Keep up-to-date on your favourite artists and movies, track gig and release dates, and join in the conversation.
review, Mapplethorpe, Mapplethorpe, film, movie, latest movies, new movie, movie ratings, current movie reviews, latest films, recent movies, current movies, movie critics, new movie reviews, latest movie reviews, latest movies out, the latest movies, review film, latest cinema releases, Australian reviews, home entertainment, DVD, Blu-ray film rating



By Charlie David Page
11th March 2019

So often do creativity and sexuality go hand-in-hand. Burgeoning in a carefree post-World War II period, there are many North American artists who flourished in this era, including fiercely controversial photographer Robert Mapplethorpe. His homoerotic portraiture was well ahead of the United States’ taste at the time (possibly even to this day). But can his don’t-give-a-fuck attitude accurately translate in the new biopic ‘Mapplethorpe’?

Robert (Matt Smith, TV’s ‘Doctor Who’) is living in Brooklyn in the late 60s as he grows and refines his style of art. While initially working primarily with sketches, he falls in love with photography when gifted a Polaroid camera. Taking photos of everything and everyone he could, his black and white style becomes distinctive for its rich blacks and striking, vivid lighting. Robert also begins exploring his sexuality, most notably with collector Sam Wagstaff (John Benjamin Hickey, ‘Transformers: Revenge of the Fallen’, ‘Flags of our Fathers’). As Robert’s notoriety (and controversy, as he starts photographing New York’s BDSM scene) begins to rise, his health would eventually fail due to the AIDS epidemic that would inevitably sweep through the gay community.


This could have been yet another biopic if not for the dedication of Matt Smith. It’s a revealing and raw performance as he locks on to Robert’s abrasive, impatient, imperfect nature. It is, at first, a little odd watching the British actor performing with a Brooklyn accent, but that falls to the wayside as the character shines through. Smith throws everything into this role, and it makes Robert believable.
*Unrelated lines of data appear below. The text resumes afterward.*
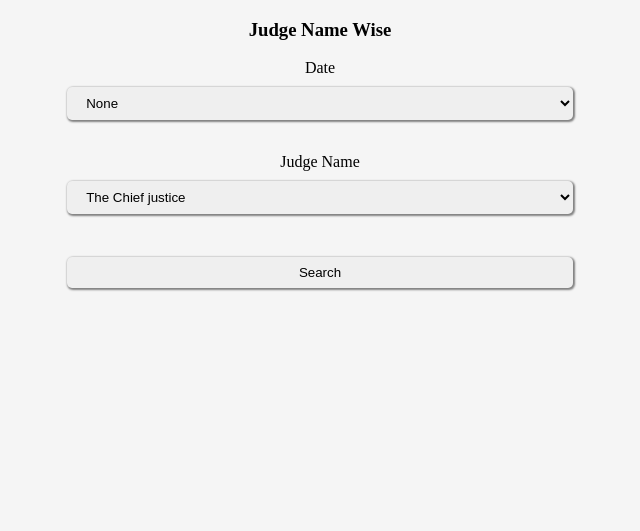
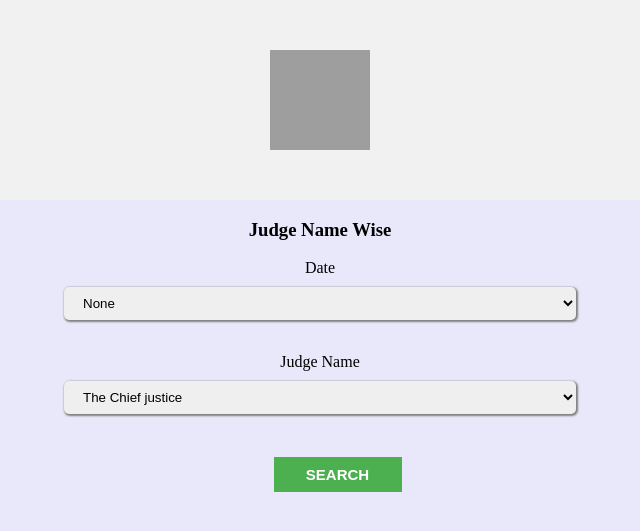
Before and after one commit to AasthaSinha2305/Savengers, a PHP site: page /html/php/causelist/judgeWise.php in a window 1280 px wide. Shown: the top 531 px of the page, without its empty margins (320-960 px from the left). Run offline with PHP 8.4, Linux system fonts and the light colour scheme; data that the repository does not hold is empty; grey boxes are pictures that could not be loaded.

Commit message:
Update judgeWise.php

```diff
--- a/html/php/causelist/judgeWise.php
+++ b/html/php/causelist/judgeWise.php
@@ -7,9 +7,59 @@
     <meta name="viewport" content="width=device-width, initial-scale=1.0">
     <title>Document</title>
     <link href="../../../css/seaching.css?v=<?php echo time(); ?>" rel="stylesheet" type="text/css" />
+    <style>
+.header {
+  overflow: hidden;
+  background-color: #f1f1f1;
+  padding: 50px 50px;
+  text-align: center;
+  }
+  body{
+    margin: 0px;
+    padding: 0px;
+    text-align:center;
+    width: 100%;
+    background-color: #e6e6fae8;
+    }
+    button{
+    background-color:#4CAF50;
+    width: 10%;
+    padding: 9px 5px;
+    margin:10px 0px 0px 35px;
+    cursor:pointer;
+    border:none;
+    color:#ffffff;
+    font-size: 15px;
+    font-weight: bold;
+    }
+
+    button:hover{
+    opacity:0.8;
+    }
+
+    #un,#ps{
+    font-family:'Lato', sans-serif;
+    color: gray;
+    }
+
+
+    #container{
+        position: absolute;
+        top:0;
+        bottom: 0;
+        left: 0;
+        right: 0;
+        margin: auto;
+        width:600;
+        height: 300px;
+        text-align: center;
+    }
+</style>
 </head>
 
 <body>
+    <div class="header"><img src="https://www.ritiriwaz.com/wp-content/uploads/2017/01/Indian-Emblem.jpg" alt="National Embelem" height="100px" width="100px" align="middle">
+</div>
     <center>
     <h3>Judge Name Wise</h3>
         <form action="" method="POST">
@@ -33,7 +83,7 @@
             <option value="anamika">Mr. Justice Anamika</option>
         </select>
         <br><br>
-            <input type="submit" name="search" value="Search">
+            <button type="submit" name="search" value="Search">SEARCH</button>
         </form>
     </center>
 </body>
```
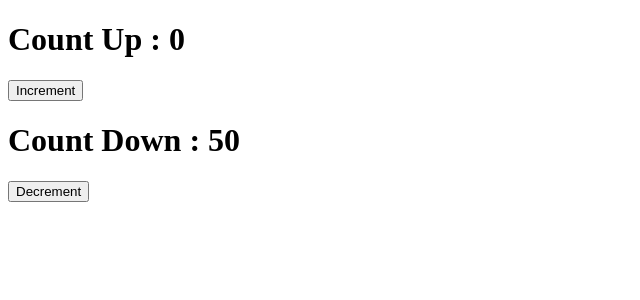
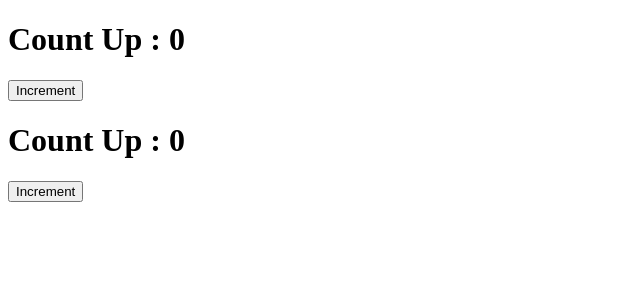
Before and after one commit to shivshaktisahoo/React-JS, a React (Create React App) app in the folder my-app/: page / in a window 1280 px wide. Shown: the top 300 px of the page, without its empty margins (0-640 px from the left). Built offline with nearby package versions, Linux system fonts and the light colour scheme.

Commit message:
custom Hooks

```diff
--- a/my-app/src/App.js
+++ b/my-app/src/App.js
@@ -1,31 +1,18 @@
-import React, {useState, useEffect} from 'react';
+import React from 'react';
+import useCustomCounter from './Custom';
 
 function App(){
-  const [count, setCount] = useState(0);
-  const [count1, setCount1] = useState(50);
-
-  const handleIncrement = () => {
-    setCount(count + 1);
-  };
-
-  const handleDecrement = () => {
-    setCount1(count1 - 1);
-  };
-
-  useEffect(() => {
-    console.log("Use Effect Called");
-  }, [count]);
-
+  const data = useCustomCounter();
+  const data1 = useCustomCounter();
 
   return(
     <React.Fragment>
-      <h1>Count Up : {count}</h1>
-      <button onClick={handleIncrement}>Increment</button>
-
-      <h1>Count Down : {count1}</h1>
-      <button onClick={handleDecrement}>Decrement</button>
+      <h1>Count Up : {data.count}</h1>
+      <button onClick={data.handleIncrement}>Increment</button>
+        {/* one custom hooks using independently */}
+      <h1>Count Up : {data1.count}</h1>
+      <button onClick={data1.handleIncrement}>Increment</button>
     </React.Fragment>
   );
 }
-
 export default App;
--- /dev/null
+++ b/my-app/src/Custom.js
@@ -0,0 +1,16 @@
+import {useState} from 'react';
+
+
+// Custom hooks
+function useCustomCounter(){
+    const [count, setCount] = useState(0);
+    const handleIncrement = () => {
+        setCount(count + 1)
+    };
+    return {
+        count,
+        handleIncrement
+    };
+}
+
+export default useCustomCounter;
```
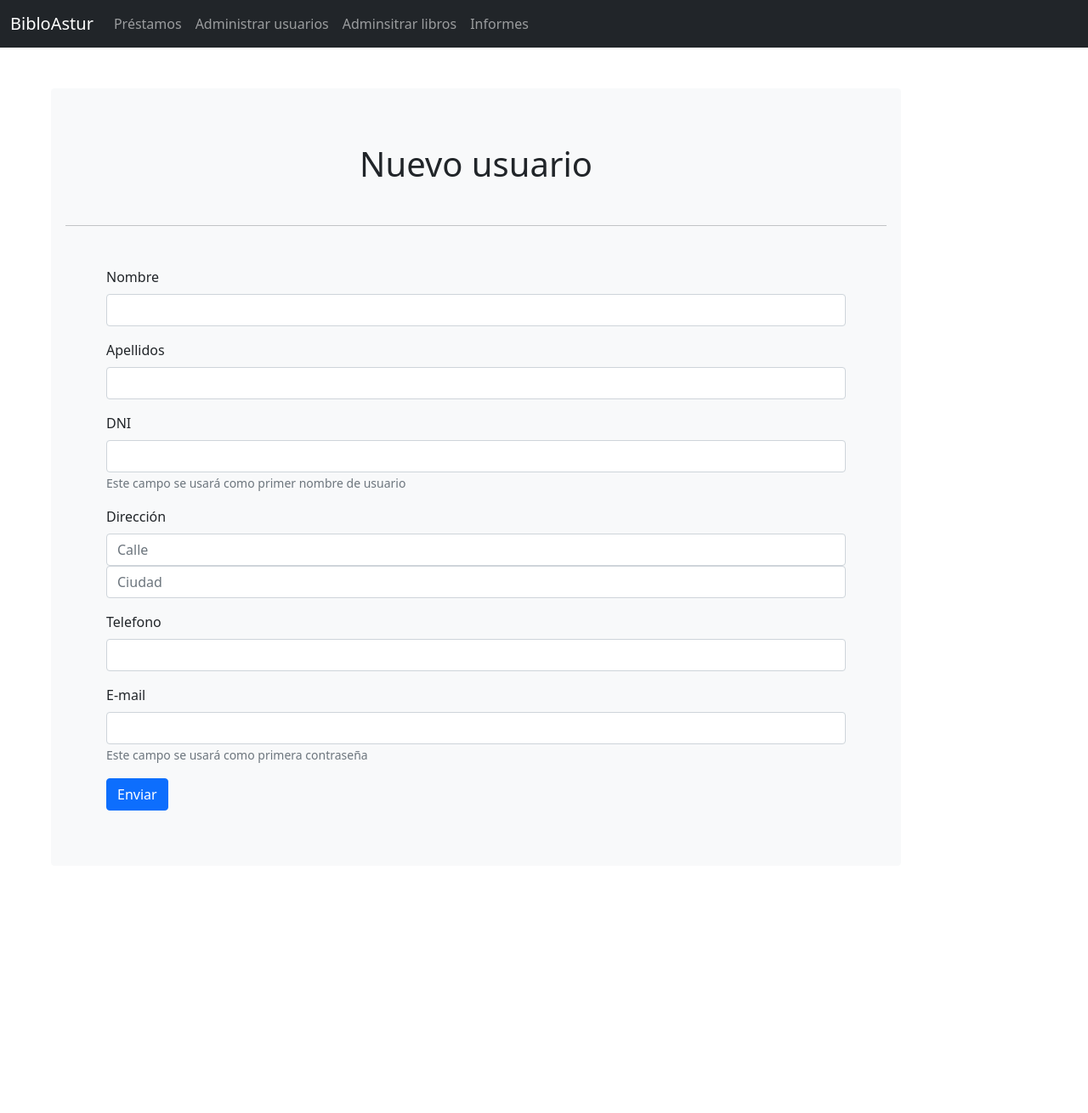
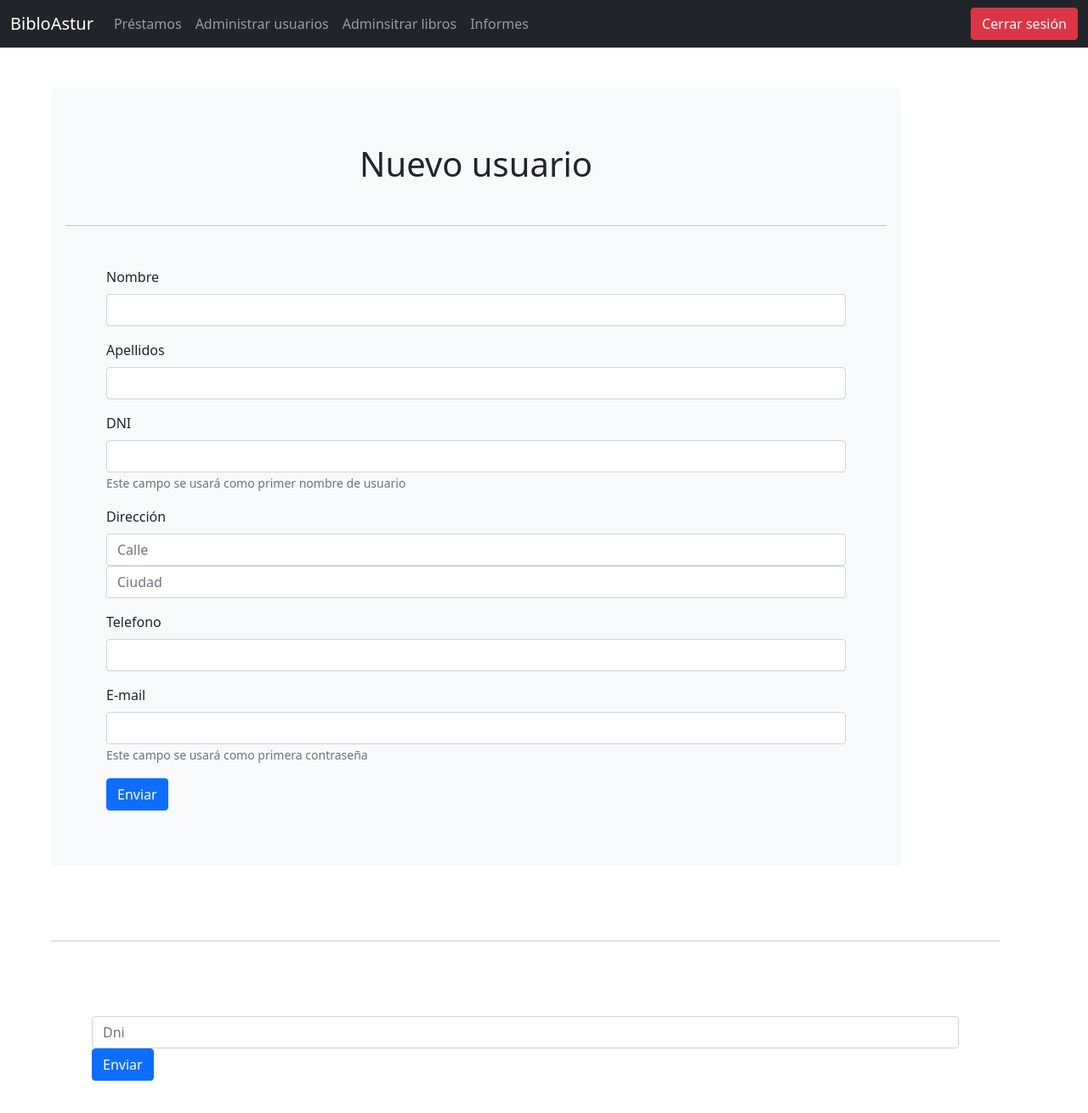
Before and after one commit to lorenaRR/biblioteca, an Angular app: page /gestion-usuarios in a window 1280 px wide. Shown: the top 1310 px of the page at 85% size. Before the commit the page ends 1067 px from the top, so only its background shows below. Built offline with nearby package versions, Linux system fonts and the light colour scheme.

Commit message:
biblio7
Guardar datos usuario, intento de llamar a api rest

```diff
--- a/src/app/components/admin/gestion-usuarios/gestion-usuarios.component.html
+++ b/src/app/components/admin/gestion-usuarios/gestion-usuarios.component.html
@@ -34,4 +34,11 @@
             <button type="submit" class="btn btn-primary">Enviar</button>
         </form>
     </div>
+    <br>
+    <hr><br>
+    <form class="m-5" (ngSubmit)="verUsuario()" [formGroup]="formaUsu">
+        <input type="text" class="form-control" formControlName="dni2" placeholder="Dni">
+        <button type="submit" class="btn btn-primary">Enviar</button>
+    </form>
+
 </div>
--- a/src/app/components/admin/gestion-usuarios/gestion-usuarios.component.ts
+++ b/src/app/components/admin/gestion-usuarios/gestion-usuarios.component.ts
@@ -14,9 +14,11 @@ export class GestionUsuariosComponent implements OnInit {
 
 
   forma!: FormGroup;
+  formaUsu!: FormGroup;
 
   constructor(private formBuilder:FormBuilder, private usuarioService:UsuarioService) {
       this.crearFormulario();
+      this.crearFormularioUsu();
    }
 
 
@@ -45,6 +47,7 @@ export class GestionUsuariosComponent implements OnInit {
   get emailNoValido(){
     return this.forma.get('email')?.invalid && this.forma.get('email')?.touched;
   }
+
   crearFormulario(){
     this.forma=this.formBuilder.group({
         nombre:['', [Validators.required]],
@@ -59,6 +62,12 @@ export class GestionUsuariosComponent implements OnInit {
         });
   }
 
+  crearFormularioUsu(){
+    this.formaUsu=this.formBuilder.group({
+      dni2:['', [Validators.required]]
+    })
+  }
+
   guardarFormulario(){
 
     console.log(this.forma);
@@ -67,16 +76,14 @@ export class GestionUsuariosComponent implements OnInit {
 
     usuarioNuevo = this.forma.value;
 
-    usuarioNuevo.usuario=this.forma.controls.email.value;
-    usuarioNuevo.password=this.forma.controls.dni.value;
+    usuarioNuevo.password=this.forma.controls.email.value;
+    usuarioNuevo.usuario=this.forma.controls.dni.value;
 
     console.log(usuarioNuevo);
 
     this.usuarioService.usuarios.push(usuarioNuevo);
 
     console.log(this.usuarioService.usuarios);
-
-
 
     if(this.forma.invalid){
       Object.values(this.forma.controls).forEach(control=>{
@@ -92,5 +99,12 @@ export class GestionUsuariosComponent implements OnInit {
 
   }
 
+  verUsuario(){
+    this.usuarioService.getUsuario(this.formaUsu.controls.dni2.value)
+      .subscribe(resp=>{
+        console.log(resp);
+      })
+  }
+
 
 }
--- a/src/app/components/admin/navbar-admin/navbar-admin.component.html
+++ b/src/app/components/admin/navbar-admin/navbar-admin.component.html
@@ -20,4 +20,8 @@
                 </li>
             </ul>
         </div>
+        <form class="form-inline my-2 my-lg-0 float-right">
+            <a class="mx-3" style="color:white; text-decoration: none;">{{user.nombre}} </a>
+            <a class="btn btn-danger my-2 my-sm-0 " (click)="salir()">Cerrar sesión</a>
+        </form>
     </div>
--- a/src/app/components/admin/navbar-admin/navbar-admin.component.ts
+++ b/src/app/components/admin/navbar-admin/navbar-admin.component.ts
@@ -1,4 +1,8 @@
 import { Component, OnInit } from '@angular/core';
+import { UsuarioModel } from '../../../models/usuarios.model';
+import { UsuarioService } from '../../../services/usuario.service';
+import { FormGroup } from '@angular/forms';
+import { Router } from '@angular/router';
 
 @Component({
   selector: 'app-navbar-admin',
@@ -7,9 +11,20 @@ import { Component, OnInit } from '@angular/core';
 })
 export class NavbarAdminComponent implements OnInit {
 
-  constructor() { }
+  public user!:UsuarioModel;
+  forma!:FormGroup;
+
+  constructor(private usuarioService:UsuarioService, private router:Router) { }
 
   ngOnInit(): void {
+    this.user=this.usuarioService.currentUser;
+  }
+
+  salir(){
+    console.log(this.usuarioService.currentUser);
+    this.usuarioService.currentUser=new UsuarioModel;
+    this.router.navigate(['/login']);
+    console.log(this.usuarioService.currentUser);
   }
 
 }
--- a/src/app/components/shared/login/login.component.ts
+++ b/src/app/components/shared/login/login.component.ts
@@ -47,6 +47,7 @@ export class LoginComponent implements OnInit {
         this.usuarioNoValido=false;
         if (this.forma.controls.password.value === usuario.password) {
           this.passwordNoValido=false;
+          this.usuarioService.currentUser = usuario;
           if (usuario.admin) {
             this.router.navigate(['/admin']);
           }
--- a/src/app/components/user/mis-libros/mis-libros.component.ts
+++ b/src/app/components/user/mis-libros/mis-libros.component.ts
@@ -21,6 +21,8 @@ export class MisLibrosComponent implements OnInit {
 
   ngOnInit(): void {
 
+
+
     this.usuarioService.usuarios.forEach(usuario => {
       if (usuario.usuario=='user') {
         console.log(usuario.listaLibros);
@@ -28,6 +30,8 @@ export class MisLibrosComponent implements OnInit {
         console.log(this.listado);
       }
     });
+
+
 
     this.listado.forEach(libro=>{
       this.librosService.getLibro(libro.id)
--- a/src/app/components/user/navbar-user/navbar-user.component.html
+++ b/src/app/components/user/navbar-user/navbar-user.component.html
@@ -17,4 +17,8 @@
                 </li>
             </ul>
         </div>
+        <form class="form-inline my-2 my-lg-0 float-right">
+            <a class="mx-3" style="color:white; text-decoration: none;">{{user.nombre}} </a>
+            <a class="btn btn-danger my-2 my-sm-0 " (click)="salir()">Cerrar sesión</a>
+        </form>
     </div>
--- a/src/app/components/user/navbar-user/navbar-user.component.ts
+++ b/src/app/components/user/navbar-user/navbar-user.component.ts
@@ -1,4 +1,7 @@
 import { Component, OnInit } from '@angular/core';
+import { UsuarioModel } from '../../../models/usuarios.model';
+import { UsuarioService } from '../../../services/usuario.service';
+import { Router } from '@angular/router';
 
 @Component({
   selector: 'app-navbar-user',
@@ -7,9 +10,19 @@ import { Component, OnInit } from '@angular/core';
 })
 export class NavbarUserComponent implements OnInit {
 
-  constructor() { }
+  public user!:UsuarioModel;
+
+  constructor(private usuarioService:UsuarioService, private router:Router) { }
 
   ngOnInit(): void {
+    this.user=this.usuarioService.currentUser;
+  }
+
+  salir(){
+    console.log(this.usuarioService.currentUser);
+    this.usuarioService.currentUser=new UsuarioModel;
+    this.router.navigate(['/login']);
+    console.log(this.usuarioService.currentUser);
   }
 
 }
--- a/src/app/components/user/user/user.component.html
+++ b/src/app/components/user/user/user.component.html
@@ -4,7 +4,7 @@
         <img src="./assets/no-image.jpg" alt="">
     </div>
     <div class="col-9">
-        <h1>Nombre y Apellidos</h1>
-        <h3>Usuario</h3>
+        <h1>{{user.nombre}} {{user.apellidos}}</h1>
+        <h3>Nombre de usuario: {{user.usuario}}</h3>
     </div>
 </div>
--- a/src/app/components/user/user/user.component.ts
+++ b/src/app/components/user/user/user.component.ts
@@ -1,4 +1,6 @@
 import { Component, OnInit } from '@angular/core';
+import { UsuarioModel } from '../../../models/usuarios.model';
+import { UsuarioService } from '../../../services/usuario.service';
 
 @Component({
   selector: 'app-user',
@@ -7,9 +9,11 @@ import { Component, OnInit } from '@angular/core';
 })
 export class UserComponent implements OnInit {
 
-  constructor() { }
+  public user!:UsuarioModel;
+
+  constructor(private usuarioService:UsuarioService) { }
 
   ngOnInit(): void {
+    this.user=this.usuarioService.currentUser;
   }
-
 }
--- a/src/app/services/usuario.service.ts
+++ b/src/app/services/usuario.service.ts
@@ -1,5 +1,7 @@
 import { Injectable } from '@angular/core';
 import { UsuarioModel } from '../models/usuarios.model';
+import { HttpClient } from '@angular/common/http';
+import { Observable } from 'rxjs';
 
 @Injectable({
   providedIn: 'root'
@@ -61,5 +63,14 @@ export class UsuarioService {
        listaLibros:[]
      }];
 
-  constructor() { }
+  private url = 'https://localhost:44367/api/Usuarios/'
+
+  public currentUser = new UsuarioModel;
+
+  constructor(private http:HttpClient) { }
+
+  getUsuario(dni:string):Observable<UsuarioModel>{
+      return this.http.get<UsuarioModel>(this.url+dni)
+  }
+
 }
```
Kudos is also owed to producer/co-writer/director Ondi Timoner (‘Dig!’, ‘We Live in Public’) and cinematographer Nancy Schreiber for the authenticity of the era. Drawing from Mapplethorpe’s styles, there’s black and white vignettes scattered throughout, complimented by a wonderfully filmic aesthetic - dramatic lighting, muted colours, and a grainy, handheld appearance which gives the illusion that the film was shot on 16mm film.

Despite its risqué content (there’s more close-up nudity than you can poke a whip at), the script is the downfall in this affair. As so often happens with biopics, Timoner along with co-writer Mikko Alanne attempt to wedge a twenty-year snapshot of Mapplethorpe’s life into 100 minutes of movie. The outcome is far too episodic, particularly towards the later years, as we breeze through relationships, artistic triumphs and family dramas. Everyone besides Robert comes through the story as if through a revolving door, barely present long enough to make any real impact - even Sam Wagstaff, who became a lifelong friend to Robert even after their relationship fell apart. The superficiality of the screenplay invariably means the characters lack any real depth or importance in Robert’s life.

Matt Smith presents a revealing and raw performance as he locks on to Robert’s abrasive, impatient, imperfect nature.

Robert Mapplethorpe was an artist who pushed the accepted limits with his works - not only for working in the medium of photography a time when it was still barely considered an art form, but by placing the human body - particularly the male form - front and centre in his work. Even after his death, his work still drew controversy throughout the United States. While ‘Mapplethorpe’ showcases many of his famous photos, it doesn’t explain why he was so inspired by it. That’s a pity, because the work of Matt Smith and the film’s well-developed style deserve a much better vehicle than the screenplay they’re paired with. If only it had pushed the boundaries as much as Mapplethorpe’s own work.

RUN TIME: 01h 42m
CAST: Matt Smith
Marianne Rendón
John Benjamin Hickey
Brandon Sklenar
McKinley Belcher Iii
Mark Moses
Hari Nef
© 2011 - 2024 SWITCH.
All rights reserved

Support SWITCH | Disclaimer | Contact Us!